My family has long had a tenuous relationship with Thanksgiving. As immigrants — my parents, natives of Iran, moved with my sister and me from Sweden to New Jersey in 1988 — the sentiment behind Thanksgiving was certainly something we could get behind. Heartfelt gratitude was something each of us knew and felt intimately: for new opportunities, for a chance to realize our seemingly limitless potential, and, more than anything else, for the tight, loving bonds of our little foursome as we moved halfway around the world for a better life.
But, the mode of celebration seemed a bit “off.” For years, due in large part to my being a stickler for tradition (even new and unclear traditions), my family tried to hold “American Thanksgiving.” A day of roast turkey, ham, mashed potatoes, stuffing, pie. A day spent working in the kitchen or lazing about in front of the television.
Most of what I knew was learned from TV commercials and by observing the traditions of my American friends. It’s how things are done here, I’d say every time I came to my parents with a new-to-us idea. My dad would cock an eyebrow and my mom, gracious as ever, would acquiesce to my requests.
The discovery of the “green bean casserole” was momentous, as if we’d struck upon some great American treasure. It was also a bit confusing to our palates. Often, after hours of laborious cooking, we’d do little more than pick at our plates. It was a familiar refrain, every year, to hear my dad complain about the leftovers. Similarly, he complained when I tried to change the channel to watch the Thanksgiving Day Parade or football. “Wouldn’t you rather go outside?” he’d offer.
Food and activity preferences aside, Thanksgiving was also tinged with sadness. Two of our beloved family cats, on separate and unrelated occasions separated by seven years, passed away on or around Thanksgiving.
It should come as no surprise that in time, my family began to associate the day with a time of mourning, bad food, and restlessness. Still, a stickler for tradition and lover of holidays, I wouldn’t let go, and insisted on stereotypical “celebration” each autumn.
I was in high school when my family revolted. It was the week before Thanksgiving, and I was finalizing the menu. I’m not eating ham again, my father said. Or turkey. No ham and no turkey. His words fell like a gavel.
Before I could object — blasphemy! — my sister chimed in: And no more pie! Please, no more pie.

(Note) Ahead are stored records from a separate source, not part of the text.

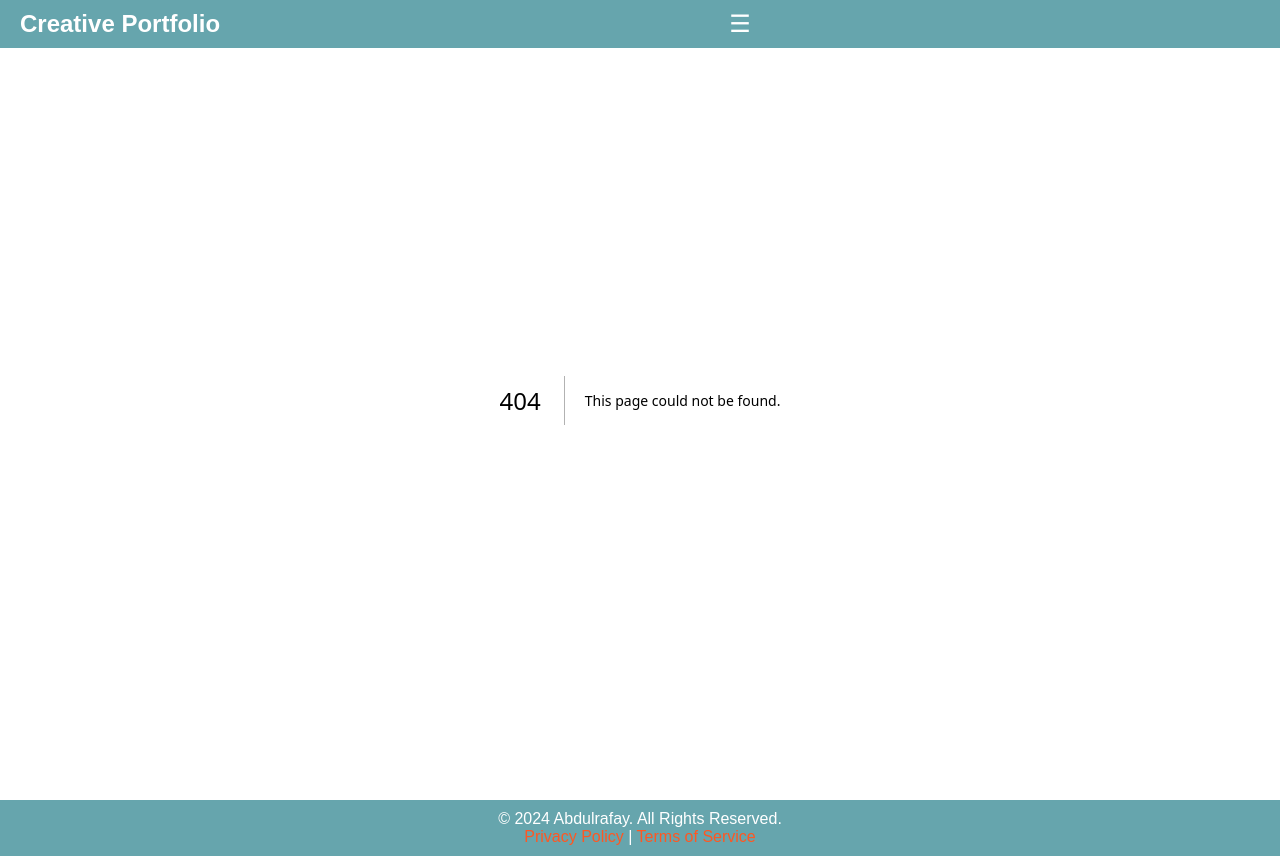
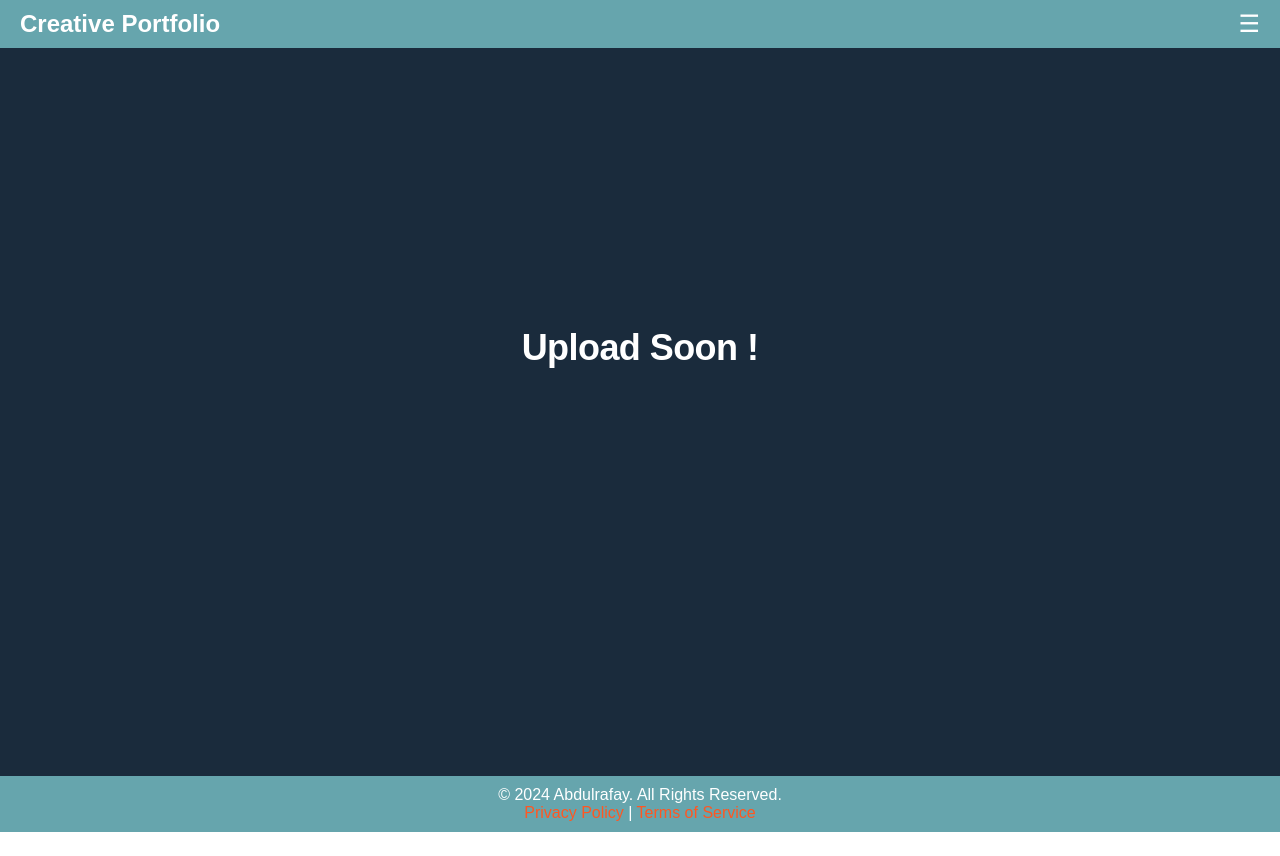
Before and after one commit to abdulrafay-webdev/Portfolio-with-Custom-Css, a Next.js app: page /projects in a window 1280 px wide. Before the commit this address had no page. After the commit the page ends 832 px from the top, so only its background shows below. Built offline with nearby package versions, Linux system fonts and the light colour scheme.

Commit message:
add projects page

```diff
--- a/components/Navbar.tsx
+++ b/components/Navbar.tsx
@@ -27,10 +27,10 @@ function Navbar() {
       }}
     >
       <div style={{ fontSize: '24px', fontWeight: 'bold' }}>Creative Portfolio</div>
+      <div>{isOpen}</div>
       <div onClick={toggleNavbar} style={{ cursor: 'pointer', display: 'block', fontSize: '24px' }}>
         ☰
       </div>
-      <div>{isOpen}</div>
       <div
         style={{
           display: isOpen ? 'block' : 'none',
--- /dev/null
+++ b/src/app/projects/page.tsx
@@ -0,0 +1,12 @@
+import React from 'react';
+import Projects from '../../../components/Projects'
+
+const Project = () => {
+  return (
+    <div>
+        <Projects/>
+    </div>
+  )
+}
+
+export default Project ;
```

Seeing my eyes glaze over with tears, my mom tried to soften the blow of mutiny. But Maggie, the pie filling. It’s just so gooey.
“It’s Sarah Lee!” I shot back, my face hot with the shame of betrayal. “It’s Sarah Lee.”
No amount of frozen pie or pleas of It’s just how things are done here! helped my case.
That Thanksgiving, we decided to choose our favorite foods; these would serve as the feast over which we’d express gratitude for each other and the blessings in our lives. My mom made Persian rice and stew, and I baked dessert — homemade pie that left poor Sarah Lee’s creations in the dust.
Since then, we have refined and revised our celebrations. About six years ago, tired of doing nothing all day, my sister and I signed up to do a 5-Mile Turkey Trot with my best friend, Darius. It got us out of our parents’ hair for the morning and gave us something to do with our energy. We’ve since made it an annual affair, turkey costumes included.
By loosening my reigns on stereotypical American traditions — and letting go of my ideas of what Thanksgiving “should” be — true family traditions have emerged. This all-American holiday is now a can’t-miss at the Fazeli Fard house. Roast turkey has even made a comeback (albeit in Persian form: basted in saffron and lemon juice, and served with crispy basmati rice), and our plush turkey hats are slated for delivery in time for Thursday’s race.
In the process of discovering our own unique American identity, we’ve circled back to wholeheartedly embracing the cause for celebration in the first place: Gratitude.
Maggie Fazeli Fard is an Experience Life senior editor.